We have developed an assay for detecting the acrosome reaction in mouse sperm using chlortetracycline (CTC) as a fluorescent probe. Sperm known to be intact with nonreacted acrosomes show CTC fluorescence in the presence of Ca2+ over the anterior portion of the sperm head on the plasma membrane covering the acrosome. Sperm which have undergone the acrosome reaction do not show fluorescence on the sperm head. Mouse sperm bind to zonae pellucidae of cumulus-free eggs in vitro in a Ca2+-dependent reaction; these sperm are intact by the CTC assay. Intact sperm bind to mechanically isolated zonae under the same conditions: the egg is apparently unnecessary for this inital reaction. Sperm suspensions, in which greater than 50% of the motile population had completed the acrosome reaction, were prepared by incubation in hyperosmolal medium followed by treatment with the divalent cation ionophore, A23187. Cumulus-free eggs challenged with such sperm suspensions preferentially bind intact sperm; acrosome-reacted sperm do not bind.

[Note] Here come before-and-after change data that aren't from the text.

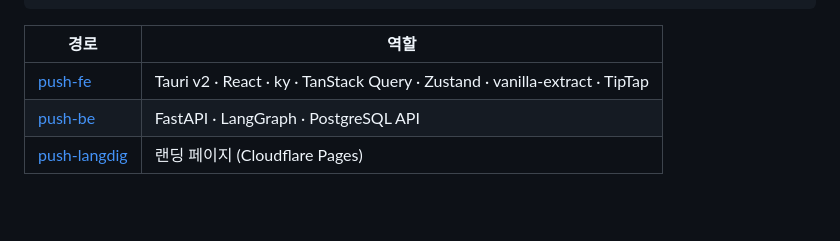
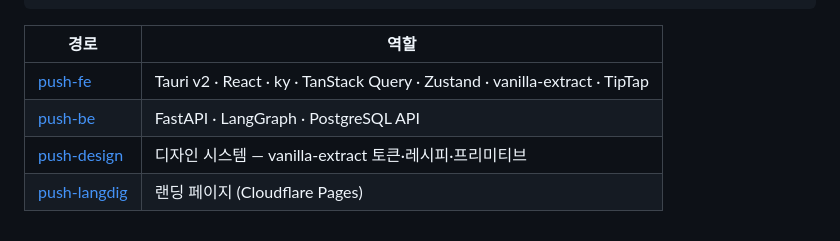
Before and after one commit to cyjoon68/push-workspace, a Markdown page: README.md, the part around the change. Drawn GitHub-style; blank space fills up the shorter version.

Commit message:
docs(readme): add push-design repo link

```diff
--- a/README.md
+++ b/README.md
@@ -62,4 +62,5 @@ push-fe (Tauri v2 + React)          push-be (FastAPI + LangGraph)
 | --- | --- |
 | [push-fe](https://github.com/push-dot/push-fe) | Tauri v2 · React · ky · TanStack Query · Zustand · vanilla-extract · TipTap |
 | [push-be](https://github.com/push-dot/push-be) | FastAPI · LangGraph · PostgreSQL API |
+| [push-design](https://github.com/push-dot/push-design) | 디자인 시스템 — vanilla-extract 토큰·레시피·프리미티브 |
 | [push-langdig](https://github.com/push-dot/push-langdig) | 랜딩 페이지 (Cloudflare Pages) |
```
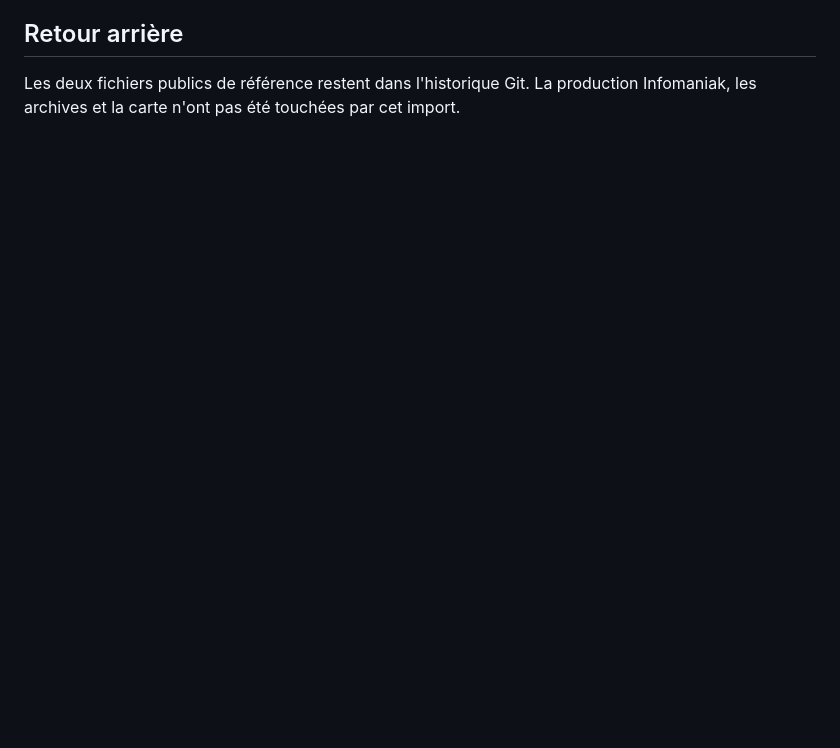
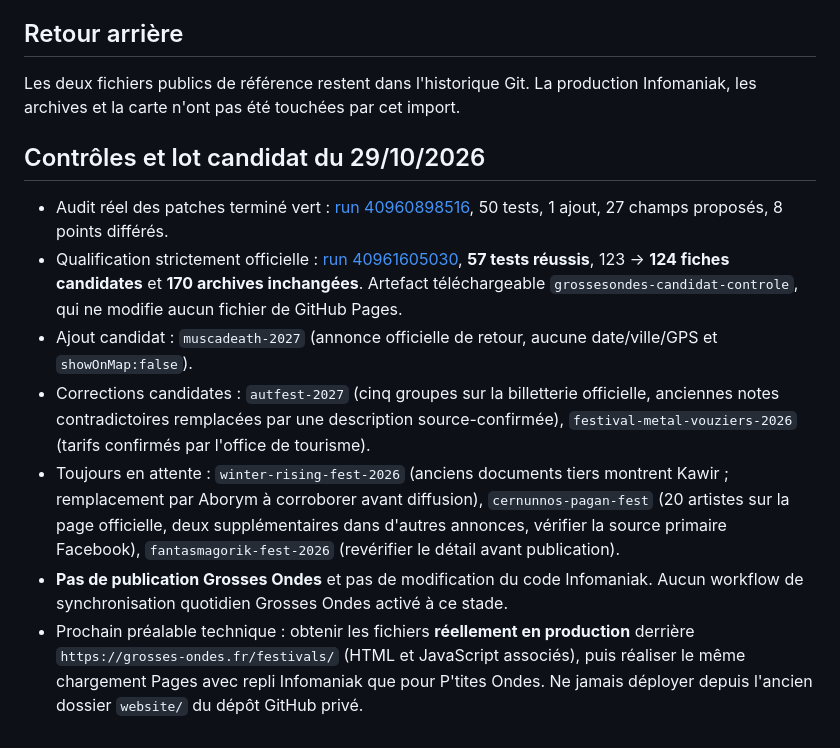
Before and after one commit to Sarogal/Ondes-Catalogues, a Markdown page: GROSSES_ONDES_SETUP.md, the part around the change. Drawn GitHub-style; blank space fills up the shorter version.

Commit message:
docs(grossesondes): enregistrer résultat du lot candidat 57 tests et prérequis de production

```diff
--- a/GROSSES_ONDES_SETUP.md
+++ b/GROSSES_ONDES_SETUP.md
@@ -29,3 +29,12 @@ Lancer ensuite manuellement le workflow `.github/workflows/grossesondes-preview.
 
 ## Retour arrière
 Les deux fichiers publics de référence restent dans l'historique Git. La production Infomaniak, les archives et la carte n'ont pas été touchées par cet import.
+
+## Contrôles et lot candidat du 29/10/2026
+- Audit réel des patches terminé vert : [run 40960898516](https://github.com/Sarogal/Ondes-Catalogues/actions/runs/40960898516), 50 tests, 1 ajout, 27 champs proposés, 8 points différés.
+- Qualification strictement officielle : [run 40961605030](https://github.com/Sarogal/Ondes-Catalogues/actions/runs/40961605030), **57 tests réussis**, 123 -> **124 fiches candidates** et **170 archives inchangées**. Artefact téléchargeable `grossesondes-candidat-controle`, qui ne modifie aucun fichier de GitHub Pages.
+- Ajout candidat : `muscadeath-2027` (annonce officielle de retour, aucune date/ville/GPS et `showOnMap:false`).
+- Corrections candidates : `autfest-2027` (cinq groupes sur la billetterie officielle, anciennes notes contradictoires remplacées par une description source-confirmée), `festival-metal-vouziers-2026` (tarifs confirmés par l'office de tourisme).
+- Toujours en attente : `winter-rising-fest-2026` (anciens documents tiers montrent Kawir ; remplacement par Aborym à corroborer avant diffusion), `cernunnos-pagan-fest` (20 artistes sur la page officielle, deux supplémentaires dans d'autres annonces, vérifier la source primaire Facebook), `fantasmagorik-fest-2026` (revérifier le détail avant publication).
+- **Pas de publication Grosses Ondes** et pas de modification du code Infomaniak. Aucun workflow de synchronisation quotidien Grosses Ondes activé à ce stade.
+- Prochain préalable technique : obtenir les fichiers **réellement en production** derrière `https://grosses-ondes.fr/festivals/` (HTML et JavaScript associés), puis réaliser le même chargement Pages avec repli Infomaniak que pour P'tites Ondes. Ne jamais déployer depuis l'ancien dossier `website/` du dépôt GitHub privé.
```
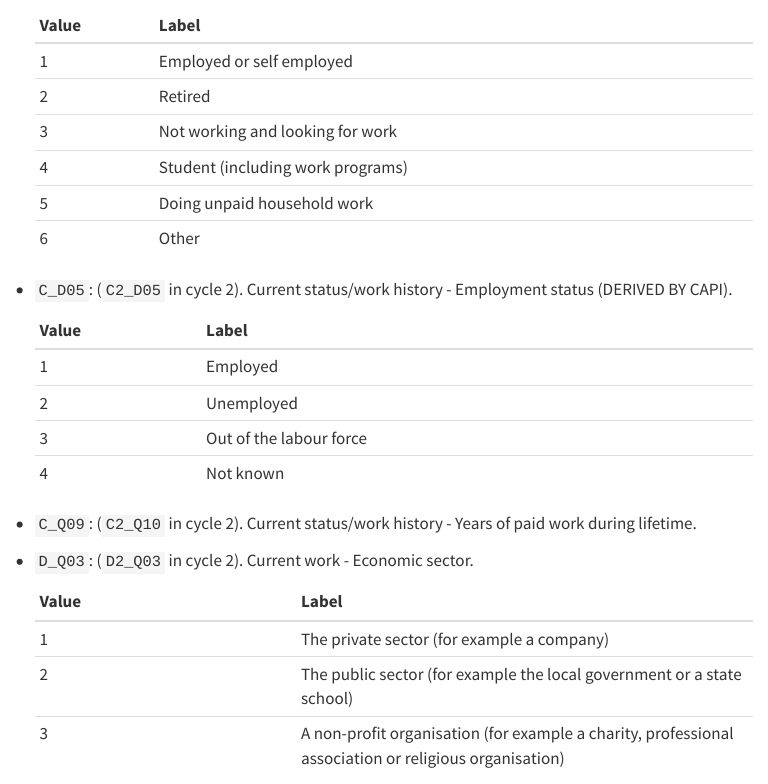
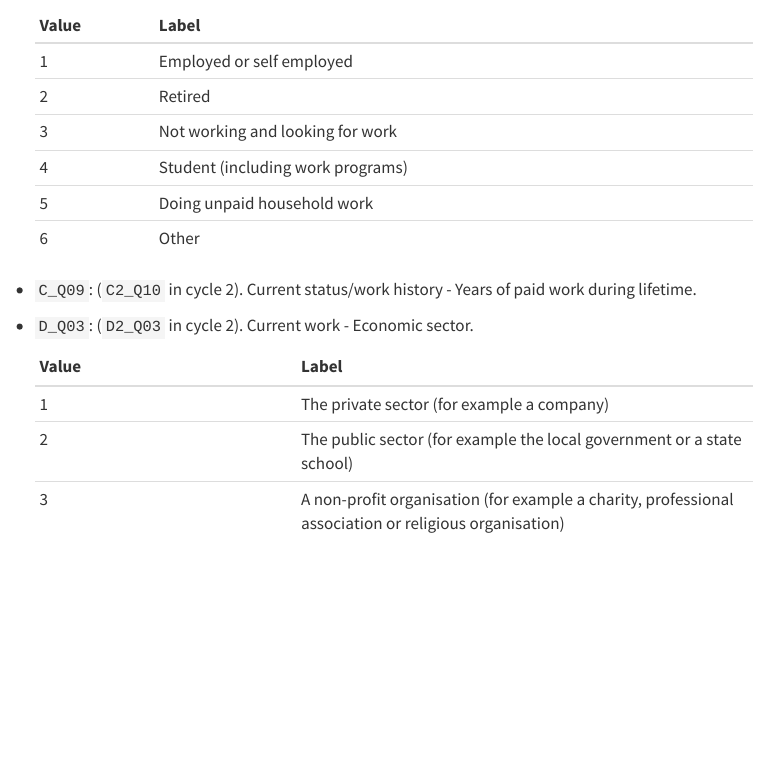
Before and after one commit to jcpernias/piaac-es, a Quarto document (doc/variables.qmd): the page in a window 1100 px wide, from 5600 px down. Rendered offline with R 4.5, knitr and Pandoc in place of Quarto, with nearby package versions; menus at the side of the page are left out.

Commit message:
Delete redundant variable on employmment status

```diff
--- a/data-raw/select-vars.csv
+++ b/data-raw/select-vars.csv
@@ -10,7 +10,6 @@ B_Q01a,1,i,N|D|R,15=NA,
 B_Q01b,1,i,V|D|N|R,,
 B_Q01c1,1,i,N|V|D|R,,
 C_Q07_T,1,i,N|M,,
-C_D05,1,i,N,,
 C_Q09,1,i,N|V|D|R,,
 D_Q03,1,i,N|V|D|R,,
 D_Q04,1,i,N|V|D|R,,
@@ -35,7 +34,6 @@ B2_Q01_TC1,2,,,,B_Q01a
 B2_Q04a,2,i,.v|.r|.d,7|8=50/3|4=8/1|2|5=4/6|15=3/9|10=6/11=7/12|13=9/14=2/16=1/50=5,B_Q01b
 B2_Q04b1,2,i,.v|.d|.r,,B_Q01c1
 C2_Q07_T,2,,,,C_Q07_T
-C2_D05,2,,,,C_D05
 C2_Q10,2,i,.v|.d|.r,,C_Q09
 D2_Q03,2,i,.v|.d|.r,,D_Q03
 D2_Q04,2,i,.v|.d|.r,,D_Q04
--- a/doc/variables.qmd
+++ b/doc/variables.qmd
@@ -230,17 +230,6 @@ Most of the variable names are taken from the cycle 1 database.
     | 5     | Doing unpaid household work       |
     | 6     | Other                             |
 
-<!-- -->
-
--   `C_D05`: (`C2_D05` in cycle 2). Current status/work history - Employment status (DERIVED BY CAPI).
-
-    | Value | Label                   |
-    |:------|:------------------------|
-    | 1     | Employed                |
-    | 2     | Unemployed              |
-    | 3     | Out of the labour force |
-    | 4     | Not known               |
-
 -   `C_Q09`: (`C2_Q10` in cycle 2). Current status/work history - Years of paid work during lifetime.
 
 -   `D_Q03`: (`D2_Q03` in cycle 2). Current work - Economic sector.
```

We conclude that the plasma membrane of the mouse sperm is responsible for recognition of the egg's zona pellucida and that the obligatory sequence of reactions leading to fusion of mouse gametes is binding of the intact sperm to the zona pellucida, followed by the acrosome reaction at the zona surface, followed in turn by sperm penetration of the zona.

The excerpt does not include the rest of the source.